Toronto Cat Rescue, a volunteer-driven group, was notified about the situation through an online form. The organization then notified Toronto Animal Services and the Toronto Humane Society and the three groups coordinated a response.

At least 105 cats have been surrendered from the home so far by the female resident, but there are additional cats that have not yet been collected.

“We’re working as a team on getting them all surrendered,” Mary Lou Leiher, program manager with Toronto Animal Services, told

She noted that current bylaws allow people to keep no more than six cats in a home.

Toronto Animal Services would not say exactly where the home is or how many people live there. However Leiher said that in general, there are health concerns associated with keeping that many cats in a home.

“Air quality is probably a primary concern for the person’s health,” Leiher said.

The woman has been cooperative so far and most of the cats appear to be in good condition overall, she added.

“We are not considering laying any charges at this time because she is being very cooperative,” Leiher said.

Toronto Cat Rescue Executive Director Belinda Vandersluis said that her organization has mobilized a network of dozens of volunteers in the GTA and the Kitchener-Waterloo area who are currently fostering about 50 of the cats.  

“Our job is to get those cats medical care, get them socialized, get them anything they need before putting them up for adoption on our website and through partner pet stores,” Vandersluis said.

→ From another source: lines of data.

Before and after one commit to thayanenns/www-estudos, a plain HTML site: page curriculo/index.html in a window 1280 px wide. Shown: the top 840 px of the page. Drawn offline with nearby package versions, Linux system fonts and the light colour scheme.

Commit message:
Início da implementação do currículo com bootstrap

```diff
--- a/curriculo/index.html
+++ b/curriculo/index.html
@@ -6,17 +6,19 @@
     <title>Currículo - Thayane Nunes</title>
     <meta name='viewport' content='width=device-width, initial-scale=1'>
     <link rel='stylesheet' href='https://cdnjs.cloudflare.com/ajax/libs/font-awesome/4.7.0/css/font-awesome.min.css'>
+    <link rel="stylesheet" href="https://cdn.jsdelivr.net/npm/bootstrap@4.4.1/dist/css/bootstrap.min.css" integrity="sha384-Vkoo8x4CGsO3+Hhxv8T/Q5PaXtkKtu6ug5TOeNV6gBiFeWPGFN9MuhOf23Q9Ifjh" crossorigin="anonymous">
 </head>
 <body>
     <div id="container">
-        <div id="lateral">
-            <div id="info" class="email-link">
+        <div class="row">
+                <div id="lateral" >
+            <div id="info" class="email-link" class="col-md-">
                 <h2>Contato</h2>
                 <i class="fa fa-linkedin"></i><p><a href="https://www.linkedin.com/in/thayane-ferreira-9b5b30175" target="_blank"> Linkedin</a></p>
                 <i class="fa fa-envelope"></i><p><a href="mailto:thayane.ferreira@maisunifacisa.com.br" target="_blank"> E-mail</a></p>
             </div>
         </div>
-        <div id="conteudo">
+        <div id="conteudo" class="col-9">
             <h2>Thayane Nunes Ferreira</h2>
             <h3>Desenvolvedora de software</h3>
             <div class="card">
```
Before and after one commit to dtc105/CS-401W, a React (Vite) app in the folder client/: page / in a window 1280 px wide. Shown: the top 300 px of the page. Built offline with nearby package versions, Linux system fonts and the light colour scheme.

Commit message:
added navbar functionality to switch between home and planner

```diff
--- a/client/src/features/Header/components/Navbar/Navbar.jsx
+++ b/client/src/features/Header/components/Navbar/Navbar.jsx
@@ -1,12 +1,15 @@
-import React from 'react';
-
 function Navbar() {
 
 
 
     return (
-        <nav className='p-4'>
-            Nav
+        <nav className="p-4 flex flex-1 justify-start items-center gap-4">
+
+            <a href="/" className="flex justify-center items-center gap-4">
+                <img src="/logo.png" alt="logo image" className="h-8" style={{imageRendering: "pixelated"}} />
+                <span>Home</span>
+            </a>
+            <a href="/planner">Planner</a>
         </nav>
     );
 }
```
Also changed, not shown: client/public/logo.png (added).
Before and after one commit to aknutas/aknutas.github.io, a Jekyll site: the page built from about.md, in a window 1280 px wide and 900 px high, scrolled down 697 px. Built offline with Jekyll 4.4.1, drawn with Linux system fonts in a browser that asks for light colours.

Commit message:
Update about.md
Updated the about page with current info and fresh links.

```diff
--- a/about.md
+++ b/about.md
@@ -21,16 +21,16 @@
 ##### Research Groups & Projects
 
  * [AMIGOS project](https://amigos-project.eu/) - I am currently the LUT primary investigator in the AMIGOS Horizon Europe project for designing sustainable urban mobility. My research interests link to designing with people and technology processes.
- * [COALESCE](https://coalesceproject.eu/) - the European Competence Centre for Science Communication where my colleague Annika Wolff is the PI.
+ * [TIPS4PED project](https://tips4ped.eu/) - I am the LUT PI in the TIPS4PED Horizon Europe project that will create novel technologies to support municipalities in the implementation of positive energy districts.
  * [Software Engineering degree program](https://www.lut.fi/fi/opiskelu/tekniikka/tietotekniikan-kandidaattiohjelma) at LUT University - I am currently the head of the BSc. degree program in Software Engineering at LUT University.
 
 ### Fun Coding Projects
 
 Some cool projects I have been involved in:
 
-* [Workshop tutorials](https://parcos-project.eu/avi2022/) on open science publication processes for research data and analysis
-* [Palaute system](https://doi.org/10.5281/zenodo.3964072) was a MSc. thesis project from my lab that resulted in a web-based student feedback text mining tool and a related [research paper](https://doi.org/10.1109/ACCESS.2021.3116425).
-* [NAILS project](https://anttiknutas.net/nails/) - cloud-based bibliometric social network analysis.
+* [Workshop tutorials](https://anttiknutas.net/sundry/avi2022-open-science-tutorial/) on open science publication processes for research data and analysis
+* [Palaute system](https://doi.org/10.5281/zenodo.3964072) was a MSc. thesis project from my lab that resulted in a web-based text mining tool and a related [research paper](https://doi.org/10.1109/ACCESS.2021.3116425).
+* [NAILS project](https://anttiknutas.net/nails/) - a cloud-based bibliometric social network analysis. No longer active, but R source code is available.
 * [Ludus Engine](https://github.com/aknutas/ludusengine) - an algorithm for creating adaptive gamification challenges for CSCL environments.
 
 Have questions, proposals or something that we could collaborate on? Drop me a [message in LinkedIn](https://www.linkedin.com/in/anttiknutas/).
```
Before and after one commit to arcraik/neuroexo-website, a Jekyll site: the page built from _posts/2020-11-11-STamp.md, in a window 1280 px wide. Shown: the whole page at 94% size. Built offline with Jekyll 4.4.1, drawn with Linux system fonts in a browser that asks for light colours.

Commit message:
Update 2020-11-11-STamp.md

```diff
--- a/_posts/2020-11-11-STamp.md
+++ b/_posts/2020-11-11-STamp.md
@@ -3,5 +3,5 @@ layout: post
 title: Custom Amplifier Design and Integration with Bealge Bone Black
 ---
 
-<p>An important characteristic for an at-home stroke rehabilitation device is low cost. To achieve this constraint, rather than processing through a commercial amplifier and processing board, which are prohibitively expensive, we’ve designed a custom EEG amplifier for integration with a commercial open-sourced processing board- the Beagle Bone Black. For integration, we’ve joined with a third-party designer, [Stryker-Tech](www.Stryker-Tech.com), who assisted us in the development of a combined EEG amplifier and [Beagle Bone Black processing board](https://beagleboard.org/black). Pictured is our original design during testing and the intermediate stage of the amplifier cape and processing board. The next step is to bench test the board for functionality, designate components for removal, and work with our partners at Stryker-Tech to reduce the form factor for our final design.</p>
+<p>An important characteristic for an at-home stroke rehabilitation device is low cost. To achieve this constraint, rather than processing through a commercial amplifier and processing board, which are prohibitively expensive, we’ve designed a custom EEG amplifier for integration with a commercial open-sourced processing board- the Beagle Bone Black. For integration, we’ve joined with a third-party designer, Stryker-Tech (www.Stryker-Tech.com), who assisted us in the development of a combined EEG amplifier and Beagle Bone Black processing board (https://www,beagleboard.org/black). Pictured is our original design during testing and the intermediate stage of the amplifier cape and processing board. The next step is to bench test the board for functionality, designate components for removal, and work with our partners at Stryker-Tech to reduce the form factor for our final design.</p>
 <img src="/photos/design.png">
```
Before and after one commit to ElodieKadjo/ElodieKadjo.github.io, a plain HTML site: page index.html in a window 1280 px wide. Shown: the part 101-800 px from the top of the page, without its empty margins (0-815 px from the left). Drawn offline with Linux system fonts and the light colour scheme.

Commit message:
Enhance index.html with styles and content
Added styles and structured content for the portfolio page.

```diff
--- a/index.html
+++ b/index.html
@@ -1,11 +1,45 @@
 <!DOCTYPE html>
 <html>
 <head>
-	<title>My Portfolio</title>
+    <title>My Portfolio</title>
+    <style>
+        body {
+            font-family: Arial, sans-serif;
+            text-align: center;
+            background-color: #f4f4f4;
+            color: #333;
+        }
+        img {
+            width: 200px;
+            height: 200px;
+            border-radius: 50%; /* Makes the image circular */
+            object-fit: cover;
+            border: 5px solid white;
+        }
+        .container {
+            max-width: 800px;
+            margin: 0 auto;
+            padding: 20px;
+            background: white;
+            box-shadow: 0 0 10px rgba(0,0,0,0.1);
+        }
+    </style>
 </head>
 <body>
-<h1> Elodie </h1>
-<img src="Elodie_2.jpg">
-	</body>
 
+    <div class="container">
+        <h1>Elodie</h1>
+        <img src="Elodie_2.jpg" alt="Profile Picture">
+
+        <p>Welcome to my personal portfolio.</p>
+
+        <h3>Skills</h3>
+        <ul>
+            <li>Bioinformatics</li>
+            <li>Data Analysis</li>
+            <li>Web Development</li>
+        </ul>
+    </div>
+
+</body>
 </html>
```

While none of the cats have tested positive for any serious diseases, she said many of them are being treated for fleas, worms and fur loss and are being socialized to adapt to a situation where they are not living with dozens of other cats.

She said all the cats will be spayed or neutered before being put up for adoption.

Some of the cats taken by the other organizations are being kept in shelters until new homes can be found for them and some of the cats taken by Toronto Animal Services have already been adopted.

Vandersluis described the situation as a case of “hoarding” rather than intentional animal cruelty or neglect.

“Most of the time hoarders, or people who have too many animals, don’t recognize that they have too many animals until it’s kind of too late and they feel like this is the only option for these cats,” Vandersluis said. “They often feel like they’re doing the right thing, but the reality is that with this many cats in one home, you couldn’t possibly have a good feeding situation for all of the cats. There would be a lot of competition. Feeding 120 cats would be an enormous burden.”

While the case is unusual, situations where this many animals are found in a single home occur from time to time in the city.

“It’s certainly not unheard of,” Leiher said. “We’ve certainly encountered that before. It’s not typical of something we would come across.”

Vandersluis said the case is a cautionary tale about what can happen if you don’t get your animals fixed.

“If you do not spay or neuter your cats, they can have two or three litters a year. It can happen very quickly,” she said.

Leiher said anyone who becomes aware of a situation where a large number of animals are living in a single home should call 311.